What the task requires: Respond with exact copies of the lines running from the line that contains "infos for run project" to the end of the material.

Records for this exercise:
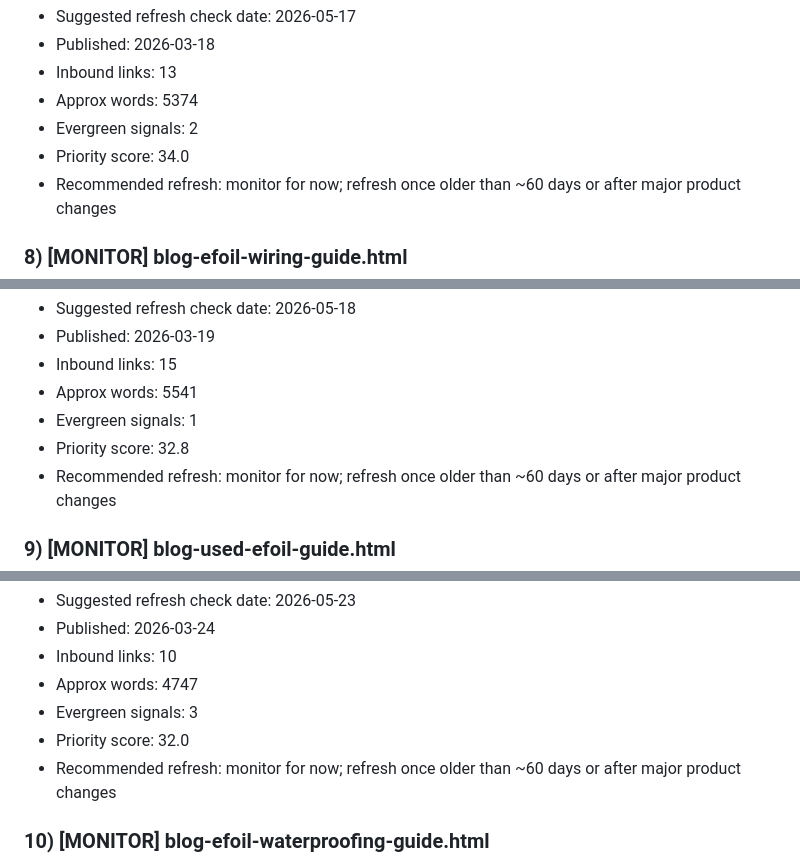
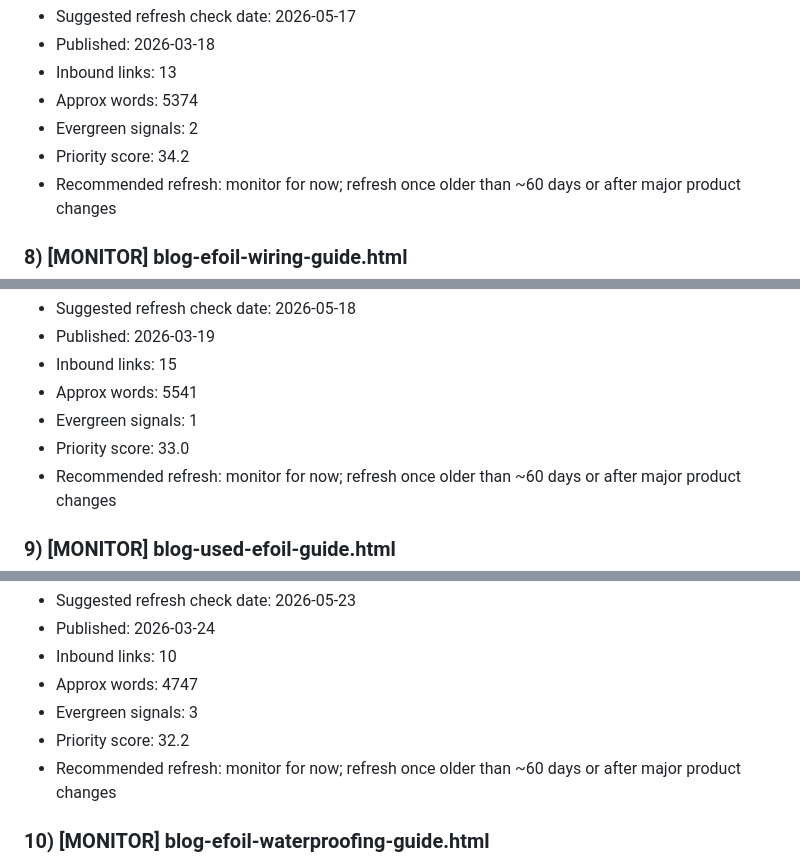
Before and after one commit to pacificmeister/pacificmeister.github.io, a Markdown page: reports/content-freshness-report.md, 3 parts joined by grey strips. GitHub-like rendering.

```diff
--- a/reports/content-freshness-report.md
+++ b/reports/content-freshness-report.md
@@ -83,7 +83,7 @@
 - Inbound links: 13
 - Approx words: 5374
 - Evergreen signals: 2
-- Priority score: 34.0
+- Priority score: 34.2
 - Recommended refresh: monitor for now; refresh once older than ~60 days or after major product changes
 
 ### 8) [MONITOR] blog-efoil-wiring-guide.html
@@ -94,7 +94,7 @@
 - Inbound links: 15
 - Approx words: 5541
 - Evergreen signals: 1
-- Priority score: 32.8
+- Priority score: 33.0
 - Recommended refresh: monitor for now; refresh once older than ~60 days or after major product changes
 
 ### 9) [MONITOR] blog-used-efoil-guide.html
@@ -105,7 +105,7 @@
 - Inbound links: 10
 - Approx words: 4747
 - Evergreen signals: 3
-- Priority score: 32.0
+- Priority score: 32.2
 - Recommended refresh: monitor for now; refresh once older than ~60 days or after major product changes
 
 ### 10) [MONITOR] blog-efoil-waterproofing-guide.html
```
Also changed, not shown: other parts of reports/content-freshness-report.md (+22 -22 lines).
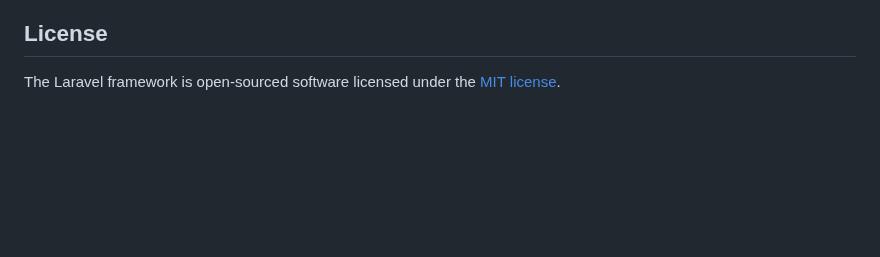
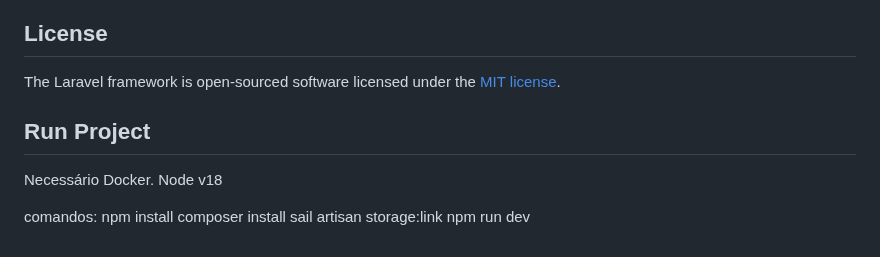
Before and after one commit to joaoalves68/books-manager-vue3, a Markdown page: README.md, the part around the change. Rendered like a GitHub page; blank space fills up the shorter version.

Commit message:
infos for run project

```diff
--- a/README.md
+++ b/README.md
@@ -64,3 +64,14 @@ If you discover a security vulnerability within Laravel, please send an e-mail t
 ## License
 
 The Laravel framework is open-sourced software licensed under the [MIT license](https://opensource.org/licenses/MIT).
+
+## Run Project
+
+Necessário Docker.
+Node v18
+
+comandos:
+npm install
+composer install
+sail artisan storage:link
+npm run dev
```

Exercise solution:
infos for run project

```diff
--- a/README.md
+++ b/README.md
@@ -64,3 +64,14 @@ If you discover a security vulnerability within Laravel, please send an e-mail t
 ## License
 
 The Laravel framework is open-sourced software licensed under the [MIT license](https://opensource.org/licenses/MIT).
+
+## Run Project
+
+Necessário Docker.
+Node v18
+
+comandos:
+npm install
+composer install
+sail artisan storage:link
+npm run dev
```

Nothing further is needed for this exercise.